Good news from Mexico! Our shipment of 28 prints arrived safely in Oaxaca, Mexico from Kutztown, PA. The self-portraits in a wide variety of media (including woodblock, etching, serigraphy, and lithography) will be exhibited at Benito Juarez University in the month of July. The prints are by Kutztown University faculty, students, alumni, and friends.
Sending prints to Oaxaca seems odd, like sending flowers to Longwood Gardens. Oaxaca has a great tradition of printmakers from Rufino Tamayo to Rodolfo Morales. Living artists Damian Flores, Shinzaburo Takeda and the ASARO collective continue the tradition. Oaxaca’s best known printmaker is Francisco Toledo. His IAGO, Institute of Graphic Arts of Oaxaca, is the largest public print collection in all Latin America, and a mecca for printmakers.
The Resurgence of Printmaking in the U.S.
Kutztown’s printmaking studio is part of a bigger picture. In recent years many U.S. universities tossed their printing presses to make way for computer labs. Today there is growing interest in traditional printmaking. Young artists are rediscovering the pride and joy of working with their hands. By the way, for dispatches from the trenches of contemporary printmaking there is no better source than Printeresting, and a Kutztown grad, Jason Urban, is one of the creators of that site.
Fortunately, Kutztown University’s printmaking studio thrives under the leadership of Prof. Evan Summer. Evan has won international acclaim for his etchings. The studio is also equipped for lithography taught by Prof. James Rose. Evan opens the studio to visiting artists whenever he can. In 2011, Cesar Chavez of Oaxaca came to demonstrate Oaxaca-style woodblock printing. Cesar was impressed by the artwork he saw and suggested this exhibition to continue the artistic exchange.

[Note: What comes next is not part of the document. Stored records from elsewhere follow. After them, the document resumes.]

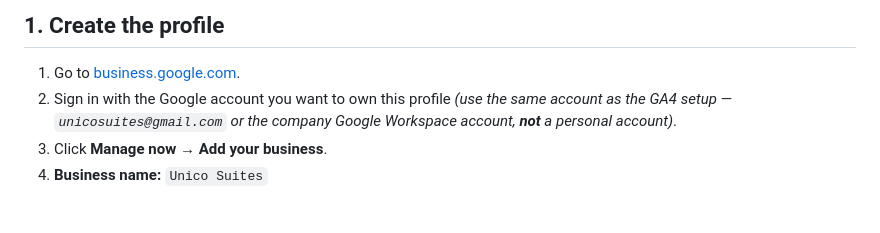
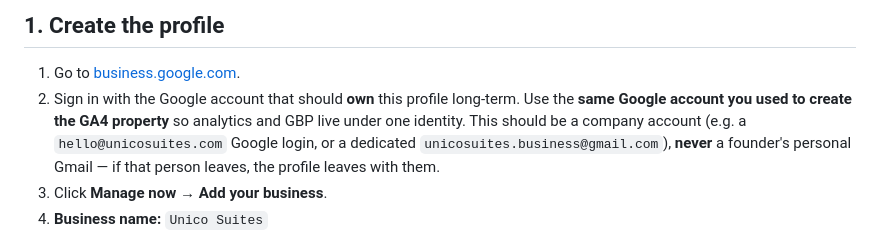
Before and after one commit to unicosuites/UnicoSuites, a Markdown page: docs/google-business-profile-guide.md, the part around the change. Drawn GitHub-style; blank space fills up the shorter version.

Commit message:
Remove invented example email from GBP guide
Replace placeholder unicosuites@gmail.com (which doesn't exist) with
explicit guidance to use the same Google account as the GA4 property,
and to avoid personal Gmail accounts that would strand the profile if
the owner leaves.

Co-Authored-By: Claude Opus 4.7 <noreply@anthropic.com>

```diff
--- a/docs/google-business-profile-guide.md
+++ b/docs/google-business-profile-guide.md
@@ -8,7 +8,7 @@
 ## 1. Create the profile
 
 1. Go to [business.google.com](https://business.google.com).
-2. Sign in with the Google account you want to own this profile *(use the same account as the GA4 setup — `unicosuites@gmail.com` or the company Google Workspace account, **not** a personal account)*.
+2. Sign in with the Google account that should **own** this profile long-term. Use the **same Google account you used to create the GA4 property** so analytics and GBP live under one identity. This should be a company account (e.g. a `hello@unicosuites.com` Google login, or a dedicated `unicosuites.business@gmail.com`), **never** a founder's personal Gmail — if that person leaves, the profile leaves with them.
 3. Click **Manage now** → **Add your business**.
 4. **Business name:** `Unico Suites`
 5. **Business category (primary):** `Property management company`
```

There are prints by KU Professors Evan Summer, James Rose, Miles DeCoster, Kevin McCloskey, and Elaine Cunfer. More are by grads and current students. Pennsylvania is not that different from Oaxaca in one respect. Rare is the artist fortunate enough to make a living from her art. Some KU printmakers are teachers. Others work in shops or offices. Our most recent grads may still be looking for meaningful work. However, all maintain a passion for self-expression through the enduring medium of printmaking. And we are grateful to Cesar Chavez and the Escuela de Bellas Artes, UABJO, for this opportunity to share our art with the people of Oaxaca.
Near Oaxaca? Visit the exhibition at UABJO, University of Benito Juarez Centro Cultural on Avenida Universidad. Opening Reception: Friday July 6, 7pm. Free and open to the public. The exhibition runs to the 19th of July. If you are not in Oaxaca, you can get an idea of the variety and quality of KU prints from the slide show above.